Develop a system to inform your employees of your business and how to use criminal history information to make proper employment decisions prior to excluding an applicant or employee from employment based on that individual’s criminal record.   

Ensure compliance with FCRA through appropriate forms, keeping in mind the extent to which criminal history may be relied upon to exclude an applicant where such forms may be subject to legal challenge.

Finally, review and keep an eye on federal, state and local developments that may impact your use or reliance on criminal history.  

IRS Proposes Regulation Regarding Reporting of Charitable Donations
By: Stacey L. Pine

The IRS recently issued a proposed regulation regarding the reporting of charitable donations.  Under the current law, taxpayers who donate $250 or more to a charitable organization must obtain a written receipt from the charitable organization in order to claim a charitable deduction, and the receipt must contain specified information.  The law further provides that donors will not be required to provide a receipt when a charitable organization files a report reporting all the information that is currently required to be included in the written receipt so long as the report is in the form required by the IRS.  Since the IRS has not developed such a form, the charitable organization is required to provide the donor with a receipt, but donors are responsible for providing the IRS with documentation regarding the charitable deduction being claimed.  This information is not required to be reported on 990s since 990s are public and donor identifying information would be included.

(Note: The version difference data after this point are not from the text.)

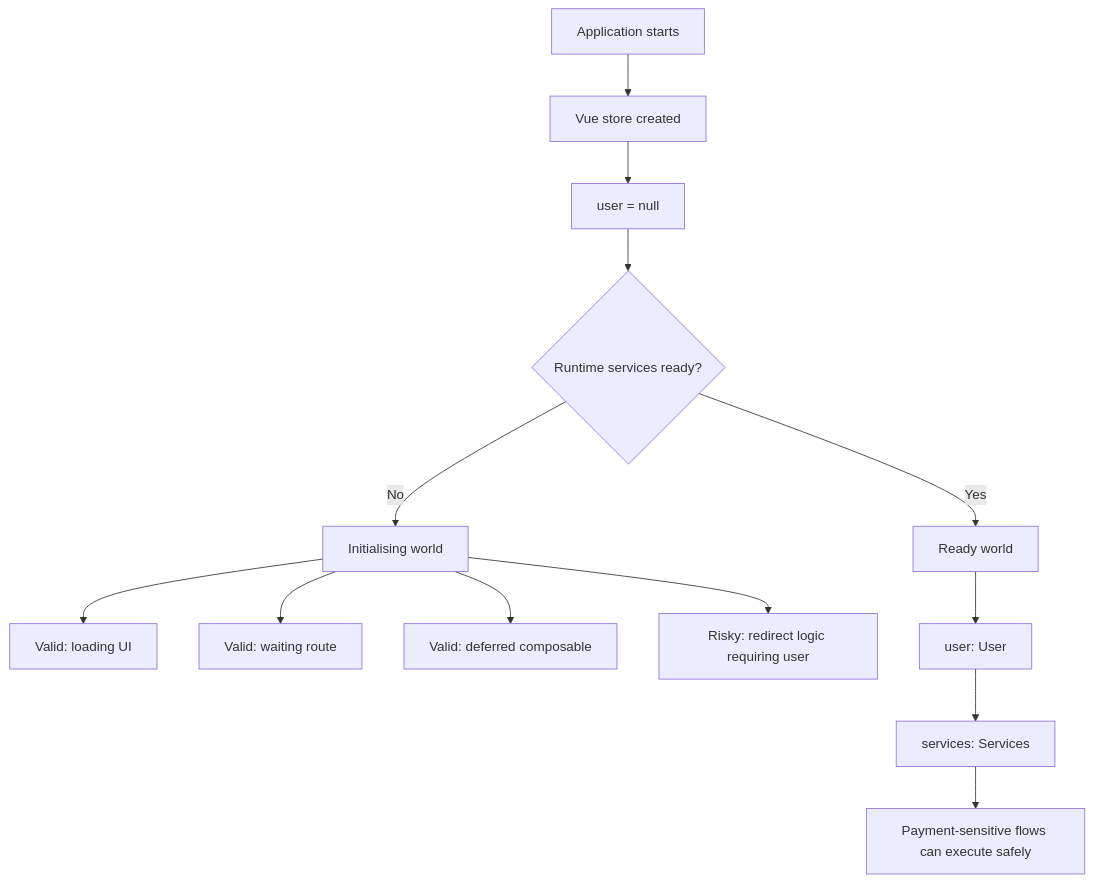
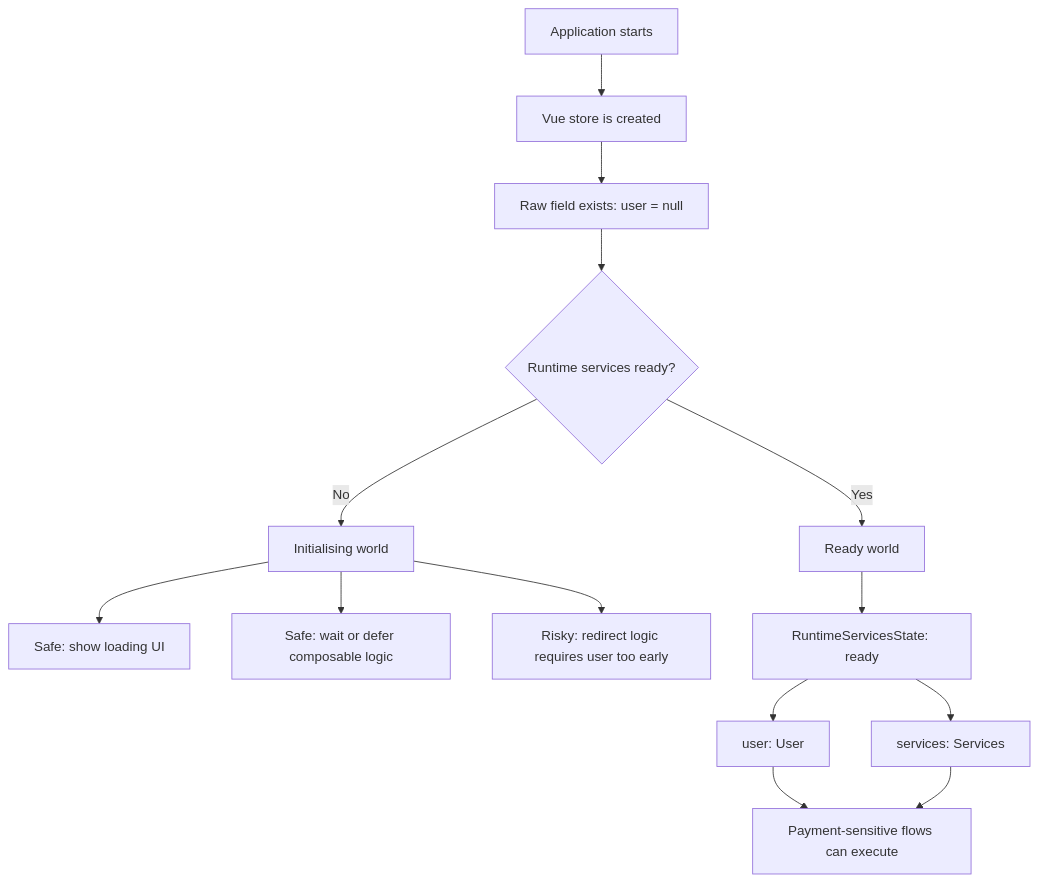
The diagram in content/posts/the-initialisation-trap-in-typescript.md (EduardoAC/eduardo-cv-frontend-web), drawn with Mermaid before and after one commit. The commit also changed other lines of this file, not shown here.

Commit message:
Polish charts

````diff
--- a/content/posts/the-initialisation-trap-in-typescript.md
+++ b/content/posts/the-initialisation-trap-in-typescript.md
@@ -80,17 +78,18 @@
 ```mermaid
 flowchart TD
-  A[Application starts] --> B[Vue store created]
-  B --> C[user = null]
+  A[Application starts] --> B[Vue store is created]
+  B --> C[Raw field exists: user = null]
   C --> D{Runtime services ready?}
 
   D -- No --> E[Initialising world]
-  E --> F[Valid: loading UI]
-  E --> G[Valid: waiting route]
-  E --> H[Valid: deferred composable]
-  E --> I[Risky: redirect logic requiring user]
+  E --> F[Safe: show loading UI]
+  E --> G[Safe: wait or defer composable logic]
+  E --> H[Risky: redirect logic requires user too early]
 
-  D -- Yes --> J[Ready world]
+  D -- Yes --> I[Ready world]
+  I --> J[RuntimeServicesState: ready]
   J --> K[user: User]
-  K --> L[services: Services]
-  L --> M[Payment-sensitive flows can execute safely]
+  J --> L[services: Services]
+  K --> M[Payment-sensitive flows can execute]
+  L --> M
 ```
````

The proposed regulation states that the IRS will now develop a report that may, but is not required, to be filed by the charitable organization for the purpose of reporting charitable donations.  Under the proposal, the charitable organization would be required to provide the donor with a copy of the donor’s information the organization included in its report filed with the IRS.   So, charitable organizations electing to file the return would have more administrative obligations as the organizations would be required to file the charitable donation report while still providing information to the donor. 

The proposed regulation also states that the IRS is concerned about charitable organizations collecting and maintaining a donor’s personally identifiable information.  The IRS is seeking comments on the entire proposed regulation, but especially on whether it should issue guidance for the collecting and storing of such information.